By July, Wisconsin officials plan to be testing out special courts set aside solely for business matters.
If the trial run proves a success, Wisconsin may well join the ranks of 29 other states that have adopted a full-blown system of business courts.
Robert Gegios, a longtime business attorney at Kohner Mann & Kailas in Milwaukee, could not be more enthusiastic about that prospect.
Gegios worked with the American Bar Association in the early 1990s to encourage states to set up business courts.
Year after year since then, Gegios has watched as other states established their own system of courts dedicated to business litigation. Now he’s happy to see his own state finally get the ball rolling.
“I’m very enthusiastic about this step,” he said. “It follows everything the ABA has been trying to promote and it comes in the wake of so many success stories in many states.”
Chief Justice Pat Roggensack convened a committee in the fall to investigate the possible benefits of having state business courts. The committee consulted officials in other places, such as Georgia, Ohio and South Carolina, where these alternative court systems have been around for years.
The committee, which included judges, attorneys and the secretary of the state Department of Financial Institutions. brought forth its recommendations by filing a petition for a rule change to the Wisconsin Supreme Court Rules. The justices approved it in November.
According to the plans the justices then gave their blessing to, business courts will first be tested in Waukesha County and the Eighth Judicial District, which encompasses Marinette, Oconto, Door, Kewaunee, Brown, Outagamie and Waupaca counties. The trial run is scheduled to end in July 2020.
Gegios said he thinks business courts will be an asset not because judges have proved incapable of overseeing these sorts of cases but because they are generally more efficient and reliable at handling business matters than standard courts.
According to the approved plans, Waukesha County would have two judges who, in addition to their regular duties, would devote part of their time to hearing business court cases. In the Eighth Judicial District, five judges would handle the business court’s docket.
One goal for trying to have only certain judges oversee business cases is to produce more predictable, consistent decisions for litigants. Less time in court will also mean less expense of taxpayer money, say Gegios and Mitchell Bach, one of the attorneys that led a subcommittee of the ABA’s business law section that helped states create dockets dedicated to business litigation.
“It’s not that we’re not getting solid judging, but it would make it easier for everyone,” Gegios said. Wisconsin’s test run does not include rules mandating how business court judges must manage cases. But it does provide guidelines calling on judges to consider when alternative dispute resolution should be invoked. Judges will also be asked to keep strong control of electronic discovery to manage costs and to use standardized stipulation and protective orders.
One essential step in establishing business courts is to carefully define what sorts of cases they might be asked to take up, said Bach, a business litigator who also helped form a business court in Philadelphia in 2000.

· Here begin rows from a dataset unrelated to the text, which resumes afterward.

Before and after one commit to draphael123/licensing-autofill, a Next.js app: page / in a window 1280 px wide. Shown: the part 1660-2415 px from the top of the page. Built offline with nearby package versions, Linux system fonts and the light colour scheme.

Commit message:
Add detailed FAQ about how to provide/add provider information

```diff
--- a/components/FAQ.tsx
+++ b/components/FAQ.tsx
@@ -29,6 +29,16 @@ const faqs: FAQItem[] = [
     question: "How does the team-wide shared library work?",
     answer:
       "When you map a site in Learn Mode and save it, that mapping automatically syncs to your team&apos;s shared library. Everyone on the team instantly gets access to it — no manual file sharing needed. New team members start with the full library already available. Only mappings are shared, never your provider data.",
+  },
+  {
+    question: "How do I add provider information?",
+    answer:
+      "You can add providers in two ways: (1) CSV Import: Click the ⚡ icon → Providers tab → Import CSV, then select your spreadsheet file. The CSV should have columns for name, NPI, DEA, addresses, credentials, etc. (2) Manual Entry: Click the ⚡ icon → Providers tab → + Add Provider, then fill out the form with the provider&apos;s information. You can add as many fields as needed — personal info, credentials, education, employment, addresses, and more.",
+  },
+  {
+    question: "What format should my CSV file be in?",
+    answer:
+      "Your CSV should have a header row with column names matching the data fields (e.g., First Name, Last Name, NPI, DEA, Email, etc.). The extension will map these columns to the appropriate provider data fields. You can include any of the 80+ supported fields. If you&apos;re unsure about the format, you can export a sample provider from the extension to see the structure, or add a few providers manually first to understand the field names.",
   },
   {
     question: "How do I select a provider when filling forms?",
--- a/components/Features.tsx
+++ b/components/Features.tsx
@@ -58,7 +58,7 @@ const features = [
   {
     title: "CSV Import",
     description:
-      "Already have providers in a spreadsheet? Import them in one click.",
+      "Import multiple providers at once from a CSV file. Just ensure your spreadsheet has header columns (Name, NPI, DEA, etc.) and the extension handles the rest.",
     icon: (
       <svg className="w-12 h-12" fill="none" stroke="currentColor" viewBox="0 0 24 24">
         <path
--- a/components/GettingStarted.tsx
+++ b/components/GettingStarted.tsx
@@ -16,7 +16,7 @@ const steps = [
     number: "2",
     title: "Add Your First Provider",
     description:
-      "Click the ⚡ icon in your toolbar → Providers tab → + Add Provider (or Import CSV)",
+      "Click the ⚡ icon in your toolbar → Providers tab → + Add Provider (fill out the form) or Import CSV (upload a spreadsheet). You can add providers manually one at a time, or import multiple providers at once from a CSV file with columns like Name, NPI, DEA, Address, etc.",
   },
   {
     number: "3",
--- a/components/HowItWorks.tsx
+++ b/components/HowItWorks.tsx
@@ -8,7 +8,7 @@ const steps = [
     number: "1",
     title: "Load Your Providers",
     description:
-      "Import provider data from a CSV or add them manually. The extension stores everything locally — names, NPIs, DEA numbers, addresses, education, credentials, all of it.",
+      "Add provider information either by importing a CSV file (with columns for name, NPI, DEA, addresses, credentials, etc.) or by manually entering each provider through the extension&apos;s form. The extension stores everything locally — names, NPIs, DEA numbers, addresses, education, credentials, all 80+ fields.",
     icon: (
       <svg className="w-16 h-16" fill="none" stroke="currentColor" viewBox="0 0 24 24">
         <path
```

“Commercial litigation encompasses many, many kinds of cases, and we felt it was really important to find exactly what cases went in and made a list of what cases should not,” he said.
Roggensack’s committee is so far proposing that Wisconsin’s business courts be allowed to handle only cases arising between two business entities. These might include disputes over intellectual property rights, internal affairs and securities. Excluded would be cases involving small-claims consumers, labor organizations, landlords and tenants, residential foreclosures, the government and similar matters.
Bach said that business courts have not always been embraced by judges and lawyers. Some critics contend the specialized courts favor big businesses or are elitist.
“I don’t know of that being true anywhere,” he said. “I‘ve never seen that, though I’ve heard some very intelligent people make that accusation.”
The justices will hold a public hearing in February to let attorneys and other stakeholders weigh in on the trial run.